> _What to do_
Copy all records precisely, apart from the pictures.

> _Supplied data_
# # #

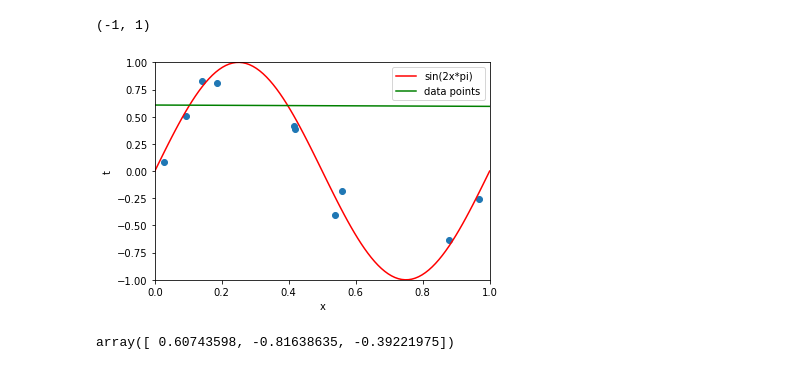
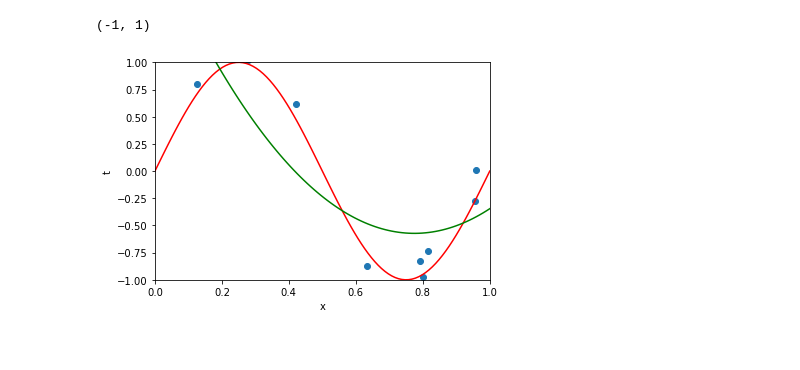
Before and after one commit to chaue/LBFModel, a Jupyter notebook: LinearBasisFunctionModel.ipynb, the cells around one changed output. Saved outputs shown, nothing was run; the diff lists cells and outputs as text; code cells hidden in the pictures.

```diff
--- a/LinearBasisFunctionModel.ipynb
+++ b/LinearBasisFunctionModel.ipynb
@@ -31,19 +33,17 @@ wML = np.dot(test, t.T)
 # %%
 MLvals = wML[1]*f + wML[2]*f + wML[0]
 
 fig = plt.figure()
-plt.scatter(x, t)
+plt.xlim(0, 1)
+plt.ylim(-2, 2)
+plt.scatter(matdata['x'], test_t)
 plt.plot(f, np.sin(2*f*np.pi), 'r')
-plt.plot(MLvals, 'g')
+plt.plot(f, MLmodelvals, 'g')
 #plt.legend(['sin(2x*pi)', 'data points'])
 plt.xlabel('x')
 plt.ylabel('t')
 plt.xlim(0, 1)
 plt.ylim(-1, 1)
 # %% [output]
 (-1, 1)
-[figure, old version]
+[figure, new version]
-# %%
-wML
-# %% [output]
-array([ 0.60743598, -0.81638635, -0.39221975])
```
Also changed, not shown: parts of 4 cells of this notebook.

# # #

> _Problem solution_
Before and after one commit to chaue/LBFModel, a Jupyter notebook: LinearBasisFunctionModel.ipynb, the cells around one changed output. Saved outputs shown, nothing was run; the diff lists cells and outputs as text; code cells hidden in the pictures.

```diff
--- a/LinearBasisFunctionModel.ipynb
+++ b/LinearBasisFunctionModel.ipynb
@@ -31,19 +33,17 @@ wML = np.dot(test, t.T)
 # %%
 MLvals = wML[1]*f + wML[2]*f + wML[0]
 
 fig = plt.figure()
-plt.scatter(x, t)
+plt.xlim(0, 1)
+plt.ylim(-2, 2)
+plt.scatter(matdata['x'], test_t)
 plt.plot(f, np.sin(2*f*np.pi), 'r')
-plt.plot(MLvals, 'g')
+plt.plot(f, MLmodelvals, 'g')
 #plt.legend(['sin(2x*pi)', 'data points'])
 plt.xlabel('x')
 plt.ylabel('t')
 plt.xlim(0, 1)
 plt.ylim(-1, 1)
 # %% [output]
 (-1, 1)
-[figure, old version]
+[figure, new version]
-# %%
-wML
-# %% [output]
-array([ 0.60743598, -0.81638635, -0.39221975])
```
Also changed, not shown: parts of 4 cells of this notebook.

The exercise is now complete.